The Stop and Frisk was officially codified by the courts in a case known as Terry v. Ohio. In that case, an officer observed three individuals (one who's name was John Terry) walking back and forth in front of a store. The Officer believed their actions were suspicious; specifically he believed they were casing the store for a robbery. The Officer approached the three individuals to determine whether there was a crime being committed or about to be committed. During the encounter with Terry and the other men, he patted down the outer clothing of Terry and found a Pistol. Terry was charged carry a concealed weapon. During the trail, Terry's Defense Attorney tried to suppress the stop and search, but the court found that the officer only needs reasonable suspicion that a crime is being committed, about to be committed or recently committed. Additionally, the court determined that an Officer is permitted to do a pat down of the outer garments of the individual if they have reasonable cause to believe the individual may be armed. During that pat down of the outer garments, if the Officer feels something that can be readily identifiable as contraband, they may search the inner parts of the garments (specifically pockets) to determine if their suspicions were correct.

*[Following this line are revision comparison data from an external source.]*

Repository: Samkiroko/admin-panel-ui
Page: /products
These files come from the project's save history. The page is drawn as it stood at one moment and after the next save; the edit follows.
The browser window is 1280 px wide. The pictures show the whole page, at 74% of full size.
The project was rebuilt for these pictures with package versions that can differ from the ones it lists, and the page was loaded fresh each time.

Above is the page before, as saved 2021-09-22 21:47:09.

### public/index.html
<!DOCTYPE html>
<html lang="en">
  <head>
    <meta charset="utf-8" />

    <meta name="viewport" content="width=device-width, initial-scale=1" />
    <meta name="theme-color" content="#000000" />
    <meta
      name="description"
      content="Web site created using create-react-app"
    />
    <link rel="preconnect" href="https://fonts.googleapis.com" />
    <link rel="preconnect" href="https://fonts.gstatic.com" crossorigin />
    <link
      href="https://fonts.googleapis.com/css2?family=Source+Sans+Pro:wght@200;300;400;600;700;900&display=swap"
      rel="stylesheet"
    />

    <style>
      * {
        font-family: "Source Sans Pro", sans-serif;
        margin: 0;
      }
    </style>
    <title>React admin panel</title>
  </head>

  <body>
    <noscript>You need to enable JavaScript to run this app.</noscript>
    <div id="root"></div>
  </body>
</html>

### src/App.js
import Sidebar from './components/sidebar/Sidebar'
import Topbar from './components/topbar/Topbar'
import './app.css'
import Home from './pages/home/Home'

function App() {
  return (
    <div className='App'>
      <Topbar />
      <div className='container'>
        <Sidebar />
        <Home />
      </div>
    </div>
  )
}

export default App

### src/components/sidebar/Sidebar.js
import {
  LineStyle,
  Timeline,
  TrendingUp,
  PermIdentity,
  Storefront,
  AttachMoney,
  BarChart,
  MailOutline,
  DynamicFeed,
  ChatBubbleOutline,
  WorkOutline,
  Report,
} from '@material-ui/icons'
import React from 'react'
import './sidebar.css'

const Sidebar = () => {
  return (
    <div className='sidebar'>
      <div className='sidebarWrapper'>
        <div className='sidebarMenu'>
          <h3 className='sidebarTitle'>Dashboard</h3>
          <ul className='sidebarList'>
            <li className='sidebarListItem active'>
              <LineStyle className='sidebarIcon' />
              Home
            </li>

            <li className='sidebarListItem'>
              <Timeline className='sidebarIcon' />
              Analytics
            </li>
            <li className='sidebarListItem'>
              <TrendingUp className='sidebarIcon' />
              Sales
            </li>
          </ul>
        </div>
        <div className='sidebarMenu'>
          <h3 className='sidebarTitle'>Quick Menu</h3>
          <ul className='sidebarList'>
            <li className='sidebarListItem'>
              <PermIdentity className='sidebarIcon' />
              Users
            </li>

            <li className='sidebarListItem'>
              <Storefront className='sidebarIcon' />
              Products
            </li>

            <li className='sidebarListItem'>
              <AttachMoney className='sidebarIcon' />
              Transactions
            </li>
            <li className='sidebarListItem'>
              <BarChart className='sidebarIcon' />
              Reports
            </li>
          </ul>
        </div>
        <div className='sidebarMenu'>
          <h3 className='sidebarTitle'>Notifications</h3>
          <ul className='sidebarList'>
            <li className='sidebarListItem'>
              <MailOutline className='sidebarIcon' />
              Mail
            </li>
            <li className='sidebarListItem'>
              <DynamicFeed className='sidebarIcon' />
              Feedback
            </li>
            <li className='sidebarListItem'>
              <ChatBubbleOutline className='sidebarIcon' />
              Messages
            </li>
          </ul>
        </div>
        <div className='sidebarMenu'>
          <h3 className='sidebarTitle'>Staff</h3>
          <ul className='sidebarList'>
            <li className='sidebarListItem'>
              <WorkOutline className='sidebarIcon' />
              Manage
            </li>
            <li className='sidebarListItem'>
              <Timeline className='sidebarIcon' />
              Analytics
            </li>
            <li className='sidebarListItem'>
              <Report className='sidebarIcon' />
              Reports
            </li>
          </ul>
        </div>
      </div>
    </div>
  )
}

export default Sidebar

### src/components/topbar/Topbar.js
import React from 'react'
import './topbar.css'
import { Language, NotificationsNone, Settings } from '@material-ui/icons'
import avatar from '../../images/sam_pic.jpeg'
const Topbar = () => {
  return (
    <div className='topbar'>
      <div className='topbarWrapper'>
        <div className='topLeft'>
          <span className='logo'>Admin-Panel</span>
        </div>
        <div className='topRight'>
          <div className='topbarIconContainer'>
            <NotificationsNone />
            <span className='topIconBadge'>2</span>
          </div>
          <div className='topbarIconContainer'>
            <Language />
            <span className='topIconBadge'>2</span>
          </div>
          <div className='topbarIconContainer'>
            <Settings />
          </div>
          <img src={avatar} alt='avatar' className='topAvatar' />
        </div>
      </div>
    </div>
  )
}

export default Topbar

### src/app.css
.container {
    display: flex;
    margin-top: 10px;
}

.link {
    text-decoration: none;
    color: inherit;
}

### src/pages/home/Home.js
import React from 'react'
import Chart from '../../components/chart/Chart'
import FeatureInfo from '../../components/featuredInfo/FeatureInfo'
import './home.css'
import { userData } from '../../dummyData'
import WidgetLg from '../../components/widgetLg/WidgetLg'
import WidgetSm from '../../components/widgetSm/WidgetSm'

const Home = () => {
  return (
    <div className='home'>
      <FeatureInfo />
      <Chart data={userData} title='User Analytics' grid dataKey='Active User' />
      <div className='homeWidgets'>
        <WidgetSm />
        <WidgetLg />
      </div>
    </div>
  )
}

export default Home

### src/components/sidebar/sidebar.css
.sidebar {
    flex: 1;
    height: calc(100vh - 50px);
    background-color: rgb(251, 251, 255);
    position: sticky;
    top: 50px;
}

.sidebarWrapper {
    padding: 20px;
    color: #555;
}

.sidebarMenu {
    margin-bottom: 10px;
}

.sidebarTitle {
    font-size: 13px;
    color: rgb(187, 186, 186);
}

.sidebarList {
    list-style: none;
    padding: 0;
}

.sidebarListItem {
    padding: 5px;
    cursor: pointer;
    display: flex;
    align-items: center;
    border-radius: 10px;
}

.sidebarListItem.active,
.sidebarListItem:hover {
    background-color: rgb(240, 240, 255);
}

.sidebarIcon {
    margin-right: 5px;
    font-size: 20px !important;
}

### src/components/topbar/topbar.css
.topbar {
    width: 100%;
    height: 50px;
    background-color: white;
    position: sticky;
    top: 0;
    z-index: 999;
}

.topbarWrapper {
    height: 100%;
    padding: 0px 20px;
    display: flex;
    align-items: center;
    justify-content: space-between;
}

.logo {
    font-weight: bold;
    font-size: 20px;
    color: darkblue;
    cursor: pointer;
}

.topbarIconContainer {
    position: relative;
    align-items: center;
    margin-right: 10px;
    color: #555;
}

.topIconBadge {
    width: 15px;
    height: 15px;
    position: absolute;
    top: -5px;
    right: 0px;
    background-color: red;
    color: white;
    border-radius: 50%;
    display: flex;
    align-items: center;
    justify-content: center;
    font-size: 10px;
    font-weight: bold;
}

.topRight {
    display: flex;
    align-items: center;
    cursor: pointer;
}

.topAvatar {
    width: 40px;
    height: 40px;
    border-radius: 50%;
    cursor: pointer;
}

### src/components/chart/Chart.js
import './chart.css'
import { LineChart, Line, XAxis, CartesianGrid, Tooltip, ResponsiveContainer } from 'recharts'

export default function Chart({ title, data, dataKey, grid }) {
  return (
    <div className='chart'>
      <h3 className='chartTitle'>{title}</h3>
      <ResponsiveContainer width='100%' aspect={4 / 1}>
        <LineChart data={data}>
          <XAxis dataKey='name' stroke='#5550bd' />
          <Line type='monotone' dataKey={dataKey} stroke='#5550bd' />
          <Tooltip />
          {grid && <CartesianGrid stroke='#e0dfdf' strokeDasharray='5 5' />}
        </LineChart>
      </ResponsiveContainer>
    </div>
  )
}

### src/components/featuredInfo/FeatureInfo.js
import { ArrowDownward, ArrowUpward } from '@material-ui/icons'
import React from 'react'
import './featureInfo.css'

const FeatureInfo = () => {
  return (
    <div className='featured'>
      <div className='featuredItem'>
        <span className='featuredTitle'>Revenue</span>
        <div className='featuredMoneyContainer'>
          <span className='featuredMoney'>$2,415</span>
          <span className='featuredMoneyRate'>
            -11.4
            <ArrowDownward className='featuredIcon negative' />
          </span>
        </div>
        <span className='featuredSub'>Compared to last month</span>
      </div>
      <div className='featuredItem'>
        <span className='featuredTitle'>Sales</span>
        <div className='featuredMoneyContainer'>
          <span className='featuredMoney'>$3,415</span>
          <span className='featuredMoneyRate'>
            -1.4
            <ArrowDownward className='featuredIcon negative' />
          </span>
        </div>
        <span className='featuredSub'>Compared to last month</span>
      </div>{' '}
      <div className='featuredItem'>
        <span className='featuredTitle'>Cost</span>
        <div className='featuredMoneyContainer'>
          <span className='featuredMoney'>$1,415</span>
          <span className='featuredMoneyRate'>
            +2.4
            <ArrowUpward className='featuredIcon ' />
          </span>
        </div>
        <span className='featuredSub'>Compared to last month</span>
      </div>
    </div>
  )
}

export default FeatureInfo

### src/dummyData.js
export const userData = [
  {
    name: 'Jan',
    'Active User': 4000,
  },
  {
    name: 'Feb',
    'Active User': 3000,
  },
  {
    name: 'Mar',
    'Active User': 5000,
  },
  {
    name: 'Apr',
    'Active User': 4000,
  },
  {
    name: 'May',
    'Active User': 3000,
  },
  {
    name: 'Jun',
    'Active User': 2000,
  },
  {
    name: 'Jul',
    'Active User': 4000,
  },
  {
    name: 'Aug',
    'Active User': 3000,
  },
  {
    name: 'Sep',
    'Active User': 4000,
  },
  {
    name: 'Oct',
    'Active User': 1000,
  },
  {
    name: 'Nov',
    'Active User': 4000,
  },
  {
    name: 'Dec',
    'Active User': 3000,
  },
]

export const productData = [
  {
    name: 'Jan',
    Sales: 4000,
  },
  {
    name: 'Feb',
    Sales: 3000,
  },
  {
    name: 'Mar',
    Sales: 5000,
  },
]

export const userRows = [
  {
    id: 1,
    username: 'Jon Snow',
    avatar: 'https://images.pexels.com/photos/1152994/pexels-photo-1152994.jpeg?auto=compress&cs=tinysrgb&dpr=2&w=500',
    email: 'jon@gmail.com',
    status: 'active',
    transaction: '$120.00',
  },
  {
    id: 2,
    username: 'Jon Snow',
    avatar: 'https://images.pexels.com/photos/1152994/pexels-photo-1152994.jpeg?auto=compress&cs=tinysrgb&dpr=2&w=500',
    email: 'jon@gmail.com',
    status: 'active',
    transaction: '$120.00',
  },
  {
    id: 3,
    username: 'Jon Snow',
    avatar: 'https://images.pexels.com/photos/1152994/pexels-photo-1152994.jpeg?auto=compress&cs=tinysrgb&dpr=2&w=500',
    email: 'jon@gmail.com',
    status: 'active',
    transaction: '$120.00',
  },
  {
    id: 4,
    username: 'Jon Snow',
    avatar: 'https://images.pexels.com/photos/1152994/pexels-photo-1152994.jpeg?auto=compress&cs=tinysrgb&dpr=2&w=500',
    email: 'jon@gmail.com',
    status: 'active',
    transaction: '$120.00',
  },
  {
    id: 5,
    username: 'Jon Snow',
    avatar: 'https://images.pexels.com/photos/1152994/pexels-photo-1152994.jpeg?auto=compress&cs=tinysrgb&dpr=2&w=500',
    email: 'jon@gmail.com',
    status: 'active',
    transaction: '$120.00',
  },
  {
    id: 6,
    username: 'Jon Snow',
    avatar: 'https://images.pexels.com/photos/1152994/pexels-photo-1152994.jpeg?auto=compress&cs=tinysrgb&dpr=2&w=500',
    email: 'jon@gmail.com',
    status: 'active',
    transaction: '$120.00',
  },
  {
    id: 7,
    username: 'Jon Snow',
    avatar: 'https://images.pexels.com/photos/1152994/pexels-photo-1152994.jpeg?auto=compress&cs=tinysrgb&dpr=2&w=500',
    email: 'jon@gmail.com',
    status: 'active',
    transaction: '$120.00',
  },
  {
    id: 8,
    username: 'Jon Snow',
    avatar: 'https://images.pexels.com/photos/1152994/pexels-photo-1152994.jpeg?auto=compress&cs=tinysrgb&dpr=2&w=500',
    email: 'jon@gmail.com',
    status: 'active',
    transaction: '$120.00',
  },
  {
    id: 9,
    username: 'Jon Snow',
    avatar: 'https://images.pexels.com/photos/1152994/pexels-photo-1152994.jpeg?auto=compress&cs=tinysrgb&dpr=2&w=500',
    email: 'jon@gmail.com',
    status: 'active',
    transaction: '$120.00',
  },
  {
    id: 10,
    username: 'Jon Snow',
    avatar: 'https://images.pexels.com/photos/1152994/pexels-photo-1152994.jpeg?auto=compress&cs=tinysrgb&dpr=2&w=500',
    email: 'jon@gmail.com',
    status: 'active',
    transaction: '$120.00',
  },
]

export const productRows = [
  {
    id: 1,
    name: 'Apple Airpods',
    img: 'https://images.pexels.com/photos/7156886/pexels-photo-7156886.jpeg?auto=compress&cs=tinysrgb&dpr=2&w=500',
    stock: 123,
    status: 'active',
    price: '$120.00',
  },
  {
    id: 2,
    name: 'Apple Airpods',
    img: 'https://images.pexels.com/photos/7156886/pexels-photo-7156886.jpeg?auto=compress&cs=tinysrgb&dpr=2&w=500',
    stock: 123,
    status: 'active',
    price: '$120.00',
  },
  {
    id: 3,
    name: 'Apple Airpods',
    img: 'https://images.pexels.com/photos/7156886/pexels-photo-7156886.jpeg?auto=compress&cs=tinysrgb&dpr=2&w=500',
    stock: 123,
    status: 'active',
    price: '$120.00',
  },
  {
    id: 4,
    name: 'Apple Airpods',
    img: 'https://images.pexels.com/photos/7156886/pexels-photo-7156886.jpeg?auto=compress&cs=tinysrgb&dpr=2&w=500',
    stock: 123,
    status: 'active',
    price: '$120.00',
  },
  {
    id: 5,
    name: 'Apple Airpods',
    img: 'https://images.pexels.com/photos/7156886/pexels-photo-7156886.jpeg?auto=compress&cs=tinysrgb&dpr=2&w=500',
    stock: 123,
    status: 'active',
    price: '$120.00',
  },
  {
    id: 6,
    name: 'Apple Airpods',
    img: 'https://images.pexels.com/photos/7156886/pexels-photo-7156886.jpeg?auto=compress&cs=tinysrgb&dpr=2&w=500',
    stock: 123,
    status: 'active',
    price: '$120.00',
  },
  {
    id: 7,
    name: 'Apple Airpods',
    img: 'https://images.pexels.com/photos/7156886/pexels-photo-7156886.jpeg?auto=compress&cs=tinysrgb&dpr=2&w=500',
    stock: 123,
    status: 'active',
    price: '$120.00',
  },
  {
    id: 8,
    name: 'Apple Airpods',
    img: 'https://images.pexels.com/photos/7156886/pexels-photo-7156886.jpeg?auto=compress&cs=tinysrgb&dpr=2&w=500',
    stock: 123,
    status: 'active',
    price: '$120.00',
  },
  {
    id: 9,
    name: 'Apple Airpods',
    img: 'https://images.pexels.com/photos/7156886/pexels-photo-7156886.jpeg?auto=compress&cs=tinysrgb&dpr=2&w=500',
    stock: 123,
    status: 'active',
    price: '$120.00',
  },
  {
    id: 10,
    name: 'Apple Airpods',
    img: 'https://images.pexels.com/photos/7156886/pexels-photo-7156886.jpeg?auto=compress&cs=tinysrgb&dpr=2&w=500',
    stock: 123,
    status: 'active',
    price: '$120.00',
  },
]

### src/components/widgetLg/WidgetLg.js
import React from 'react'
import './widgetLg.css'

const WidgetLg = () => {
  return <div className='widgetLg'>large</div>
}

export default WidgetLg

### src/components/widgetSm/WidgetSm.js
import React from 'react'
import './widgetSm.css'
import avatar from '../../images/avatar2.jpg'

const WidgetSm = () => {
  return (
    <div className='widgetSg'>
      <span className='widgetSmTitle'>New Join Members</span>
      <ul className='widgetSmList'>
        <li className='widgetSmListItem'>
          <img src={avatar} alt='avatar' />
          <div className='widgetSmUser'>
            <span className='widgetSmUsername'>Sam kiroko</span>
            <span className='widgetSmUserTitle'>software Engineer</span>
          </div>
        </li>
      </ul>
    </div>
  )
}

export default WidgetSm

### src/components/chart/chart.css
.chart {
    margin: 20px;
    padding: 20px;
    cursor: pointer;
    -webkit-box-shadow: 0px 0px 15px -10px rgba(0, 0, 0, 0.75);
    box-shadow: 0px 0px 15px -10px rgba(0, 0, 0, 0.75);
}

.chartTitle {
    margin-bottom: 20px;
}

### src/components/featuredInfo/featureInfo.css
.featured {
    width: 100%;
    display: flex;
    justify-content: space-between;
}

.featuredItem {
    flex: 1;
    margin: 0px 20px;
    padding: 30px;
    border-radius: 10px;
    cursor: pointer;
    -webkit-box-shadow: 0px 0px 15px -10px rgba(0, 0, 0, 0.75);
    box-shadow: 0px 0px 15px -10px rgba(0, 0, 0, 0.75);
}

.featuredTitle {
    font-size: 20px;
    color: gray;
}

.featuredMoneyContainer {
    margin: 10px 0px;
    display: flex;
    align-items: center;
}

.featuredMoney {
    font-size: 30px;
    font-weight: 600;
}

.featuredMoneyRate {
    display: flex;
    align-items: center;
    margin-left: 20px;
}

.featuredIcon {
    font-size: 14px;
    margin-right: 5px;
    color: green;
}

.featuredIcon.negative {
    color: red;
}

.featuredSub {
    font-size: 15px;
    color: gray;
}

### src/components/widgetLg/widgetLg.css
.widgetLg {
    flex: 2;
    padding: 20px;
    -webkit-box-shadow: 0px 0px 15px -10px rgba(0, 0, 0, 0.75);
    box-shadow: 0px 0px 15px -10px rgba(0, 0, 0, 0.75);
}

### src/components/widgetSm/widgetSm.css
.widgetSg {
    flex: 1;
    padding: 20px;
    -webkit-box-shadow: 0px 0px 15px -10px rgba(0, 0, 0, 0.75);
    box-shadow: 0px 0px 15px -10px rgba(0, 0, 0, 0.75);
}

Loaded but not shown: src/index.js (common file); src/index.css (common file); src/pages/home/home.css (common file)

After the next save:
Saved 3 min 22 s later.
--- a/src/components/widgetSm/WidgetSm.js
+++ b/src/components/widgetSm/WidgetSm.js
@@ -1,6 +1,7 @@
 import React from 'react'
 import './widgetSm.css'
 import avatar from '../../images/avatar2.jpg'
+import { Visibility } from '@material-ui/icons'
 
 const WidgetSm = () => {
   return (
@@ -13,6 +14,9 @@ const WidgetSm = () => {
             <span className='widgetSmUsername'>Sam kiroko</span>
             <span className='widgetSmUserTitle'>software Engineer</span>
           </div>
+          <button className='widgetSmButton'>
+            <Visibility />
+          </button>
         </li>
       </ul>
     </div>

The standard used to justify the stop is "Reasonable Suspicion." Reasonable Suspicion is a very low standard, it is commonly used for other stops, particularly a traffic stop. In a common traffic stop, the officer has reasonable suspicion that a crime has, or is about to be, committed. If an officer catches an individual speeding with a radar gun, they know you have violated a traffic law dealing with exceeding the speed limit. If they run your plates and learn your registration is out of date, they can stop you for driving a vehicle that is not properly registered. For a Terry Stop-and-Frisk, the officer may not know specifically what crime is involved, just that the actions of the individuals may indicate some criminal activity. In Terry cases, Officer's have successfully justified their stop of an individual based solely on suspicious activity. An example would be a quick hand gesture when noticing an Officer.
I am a North Carolina Criminal Defense Attorney practicing in Raleigh, Durham and the greater Triangle area. In addition to North Carolina Criminal Defense, I also handle North Carolina Traffic Case with a focus on North Carolina DWI Defense .
Disclaimer - Information and advice offered in this article is for informational and educational purposes only and is specific to North Carolina law. The viewing, receipt and/or exchange of information from this article does not constitute an Attorney-Client Relationship. For assistance regarding your particular legal question speak with an Attorney practicing in the field from which your questions derives.